Leaving the pictures aside, restate all of the data exactly.

:: Information provided ::

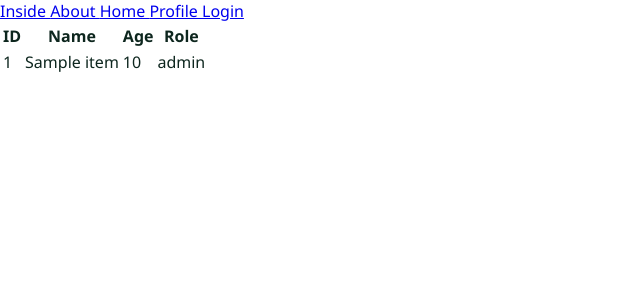
After one commit to Nuffe/Project-2026, a Flask app: page /users in a window 1280 px wide. The commit adds this page. Shown: the top 300 px of the page, without its empty margins (0-640 px from the left). Run offline with Flask 3, Linux system fonts and the light colour scheme; a database or web service that is not in the repository returns one stand-in record (values such as "Sample title"); data that the repository does not hold is empty.

Commit message:
messing about with requests

```diff
--- a/FirstFile.py
+++ b/FirstFile.py
@@ -7,11 +7,13 @@ from flask import g
 from werkzeug.utils import secure_filename
 import os
 from werkzeug.security import generate_password_hash, check_password_hash
-from db import get_users, delete_user, add_user, query_db, get_admins
+from db import get_users, delete_user, add_user, query_db, get_admins, get_all_users
 from dotenv import load_dotenv
 from flask_login import LoginManager, login_user, current_user, logout_user, login_required
 from user import User
 from functools import wraps
+import requests
+import json
 
 
 ALLOWED_EXTENSIONS = {'txt', 'pdf', 'png', 'jpg', 'jpeg', 'gif'}
@@ -44,6 +46,31 @@ def is_admin(f):
     return wrapFunction
 
 
+@app.route("/requestUsers")
+def users():
+    users = get_all_users()
+    jsonUsers = []
+    for user in users:
+        jsonUser = {
+            "name": user["name"],
+            "age": user["age"],
+            "role": user["role"],
+            "id": user["ID"]
+        }
+        jsonUsers.append(jsonUser)
+    return jsonUsers
+
+
+@app.route("/users", methods=["GET"])
+def requesting():
+    print("hello request")
+    if request.method == "GET":
+        response = requests.get("http://127.0.0.1:5000/requestUsers")
+        loadedResponse = response.json()
+        return render_template("users.html", users=loadedResponse )
+
+
+
 @app.route("/hello")
 @is_admin
 def hello_world():
@@ -61,7 +88,6 @@ def home(name=None):
 @app.route("/register")
 @is_admin
 def register():
-
     return render_template("register.html", users=get_users(), admins=get_admins())
 
 @app.route("/home/inside", methods=["POST", "GET"])
@@ -94,12 +120,14 @@ def upload():
 
 
 @app.route("/deleteUser", methods=["POST"])
+@is_admin
 def deleteUser():
     delete_user(request.form["name"])
     return redirect(url_for("register"))
 
 
 @app.route("/addUser", methods=["POST"])
+@is_admin
 def addUser():
     print(request.form["role"])
     if request.form["username"] and request.form["password"]:
@@ -136,7 +164,7 @@ def login():
             passwordCheck = None
 
         if passwordCheck:
-            user = User(result["name"], result["ID"], result["age"], result["password"]  )
+            user = User(result["name"], result["ID"], result["age"], result["password"], result["role"]  )
             login = login_user(user)
             if login:
                 print("login success")
@@ -175,5 +203,5 @@ def load_user(user_id):
     result =  query_db("SELECT * FROM users WHERE ID = ?", (user_id,), one=True)
     if result is None:
         return None
-    user = User(result["name"], result["ID"], result["age"], result["password"])
+    user = User(result["name"], result["ID"], result["age"], result["password"], result["role"])
     return user
--- a/templates/home.html
+++ b/templates/home.html
@@ -21,9 +21,11 @@
             <a href="#"> Profile </a>
             {% if current_user.is_authenticated %}
                 <a href="/logout">Logout</a>
+                {% if current_user.role == "Admin" %}
+                <a href="/register">Register</a>
+                {% endif %}
             {% else %}
                 <a href="/login">Login</a>
-                <a href="/register">Register</a>
             {% endif %}
         </nav>
     </header>
--- a/templates/register.html
+++ b/templates/register.html
@@ -38,7 +38,7 @@
 {% endif %}
 
 
-<p>Admins:</p>
+<p>Admins</p>
 {% if admins %}
     {% for admin in admins %}
         <div>
--- /dev/null
+++ b/templates/users.html
@@ -0,0 +1,23 @@
+{% extends "home.html" %}
+
+{% block body %}
+<table>
+<tr>
+    <th>ID</th>
+    <th>Name</th>
+    <th>Age</th>
+    <th>Role</th>
+</tr>
+{% if users %}
+    {% for user in users %}
+    <tr>
+    <td>{{ user.id }}</td>
+    <td>{{ user.name }}</td>
+    <td>{{ user.age }}</td>
+    <td>{{ user.role }}</td>
+</tr>
+    {% endfor %}
+</table>
+{% endif %}
+
+{% endblock %}
--- a/user.py
+++ b/user.py
@@ -3,8 +3,9 @@ from flask_login import UserMixin
 
 #UserMixin = is_authenticated, is_active, is_anonymous and get_id()
 class User(UserMixin):
-    def __init__(self, name, id, age, password):
+    def __init__(self, name, id, age, password, role):
         self.name = name
         self.id = id
         self.age = age
         self.password = password
+        self.role = role
```
Also changed, not shown: db.py (+7 -0 lines), templates/InsideHome.html (+0 -31 lines).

:::

▶ **Task answer**
After one commit to Nuffe/Project-2026, a Flask app: page /users in a window 1280 px wide. The commit adds this page. Shown: the top 300 px of the page, without its empty margins (0-640 px from the left). Run offline with Flask 3, Linux system fonts and the light colour scheme; a database or web service that is not in the repository returns one stand-in record (values such as "Sample title"); data that the repository does not hold is empty.

Commit message:
messing about with requests

```diff
--- a/FirstFile.py
+++ b/FirstFile.py
@@ -7,11 +7,13 @@ from flask import g
 from werkzeug.utils import secure_filename
 import os
 from werkzeug.security import generate_password_hash, check_password_hash
-from db import get_users, delete_user, add_user, query_db, get_admins
+from db import get_users, delete_user, add_user, query_db, get_admins, get_all_users
 from dotenv import load_dotenv
 from flask_login import LoginManager, login_user, current_user, logout_user, login_required
 from user import User
 from functools import wraps
+import requests
+import json
 
 
 ALLOWED_EXTENSIONS = {'txt', 'pdf', 'png', 'jpg', 'jpeg', 'gif'}
@@ -44,6 +46,31 @@ def is_admin(f):
     return wrapFunction
 
 
+@app.route("/requestUsers")
+def users():
+    users = get_all_users()
+    jsonUsers = []
+    for user in users:
+        jsonUser = {
+            "name": user["name"],
+            "age": user["age"],
+            "role": user["role"],
+            "id": user["ID"]
+        }
+        jsonUsers.append(jsonUser)
+    return jsonUsers
+
+
+@app.route("/users", methods=["GET"])
+def requesting():
+    print("hello request")
+    if request.method == "GET":
+        response = requests.get("http://127.0.0.1:5000/requestUsers")
+        loadedResponse = response.json()
+        return render_template("users.html", users=loadedResponse )
+
+
+
 @app.route("/hello")
 @is_admin
 def hello_world():
@@ -61,7 +88,6 @@ def home(name=None):
 @app.route("/register")
 @is_admin
 def register():
-
     return render_template("register.html", users=get_users(), admins=get_admins())
 
 @app.route("/home/inside", methods=["POST", "GET"])
@@ -94,12 +120,14 @@ def upload():
 
 
 @app.route("/deleteUser", methods=["POST"])
+@is_admin
 def deleteUser():
     delete_user(request.form["name"])
     return redirect(url_for("register"))
 
 
 @app.route("/addUser", methods=["POST"])
+@is_admin
 def addUser():
     print(request.form["role"])
     if request.form["username"] and request.form["password"]:
@@ -136,7 +164,7 @@ def login():
             passwordCheck = None
 
         if passwordCheck:
-            user = User(result["name"], result["ID"], result["age"], result["password"]  )
+            user = User(result["name"], result["ID"], result["age"], result["password"], result["role"]  )
             login = login_user(user)
             if login:
                 print("login success")
@@ -175,5 +203,5 @@ def load_user(user_id):
     result =  query_db("SELECT * FROM users WHERE ID = ?", (user_id,), one=True)
     if result is None:
         return None
-    user = User(result["name"], result["ID"], result["age"], result["password"])
+    user = User(result["name"], result["ID"], result["age"], result["password"], result["role"])
     return user
--- a/templates/home.html
+++ b/templates/home.html
@@ -21,9 +21,11 @@
             <a href="#"> Profile </a>
             {% if current_user.is_authenticated %}
                 <a href="/logout">Logout</a>
+                {% if current_user.role == "Admin" %}
+                <a href="/register">Register</a>
+                {% endif %}
             {% else %}
                 <a href="/login">Login</a>
-                <a href="/register">Register</a>
             {% endif %}
         </nav>
     </header>
--- a/templates/register.html
+++ b/templates/register.html
@@ -38,7 +38,7 @@
 {% endif %}
 
 
-<p>Admins:</p>
+<p>Admins</p>
 {% if admins %}
     {% for admin in admins %}
         <div>
--- /dev/null
+++ b/templates/users.html
@@ -0,0 +1,23 @@
+{% extends "home.html" %}
+
+{% block body %}
+<table>
+<tr>
+    <th>ID</th>
+    <th>Name</th>
+    <th>Age</th>
+    <th>Role</th>
+</tr>
+{% if users %}
+    {% for user in users %}
+    <tr>
+    <td>{{ user.id }}</td>
+    <td>{{ user.name }}</td>
+    <td>{{ user.age }}</td>
+    <td>{{ user.role }}</td>
+</tr>
+    {% endfor %}
+</table>
+{% endif %}
+
+{% endblock %}
--- a/user.py
+++ b/user.py
@@ -3,8 +3,9 @@ from flask_login import UserMixin
 
 #UserMixin = is_authenticated, is_active, is_anonymous and get_id()
 class User(UserMixin):
-    def __init__(self, name, id, age, password):
+    def __init__(self, name, id, age, password, role):
         self.name = name
         self.id = id
         self.age = age
         self.password = password
+        self.role = role
```
Also changed, not shown: db.py (+7 -0 lines), templates/InsideHome.html (+0 -31 lines).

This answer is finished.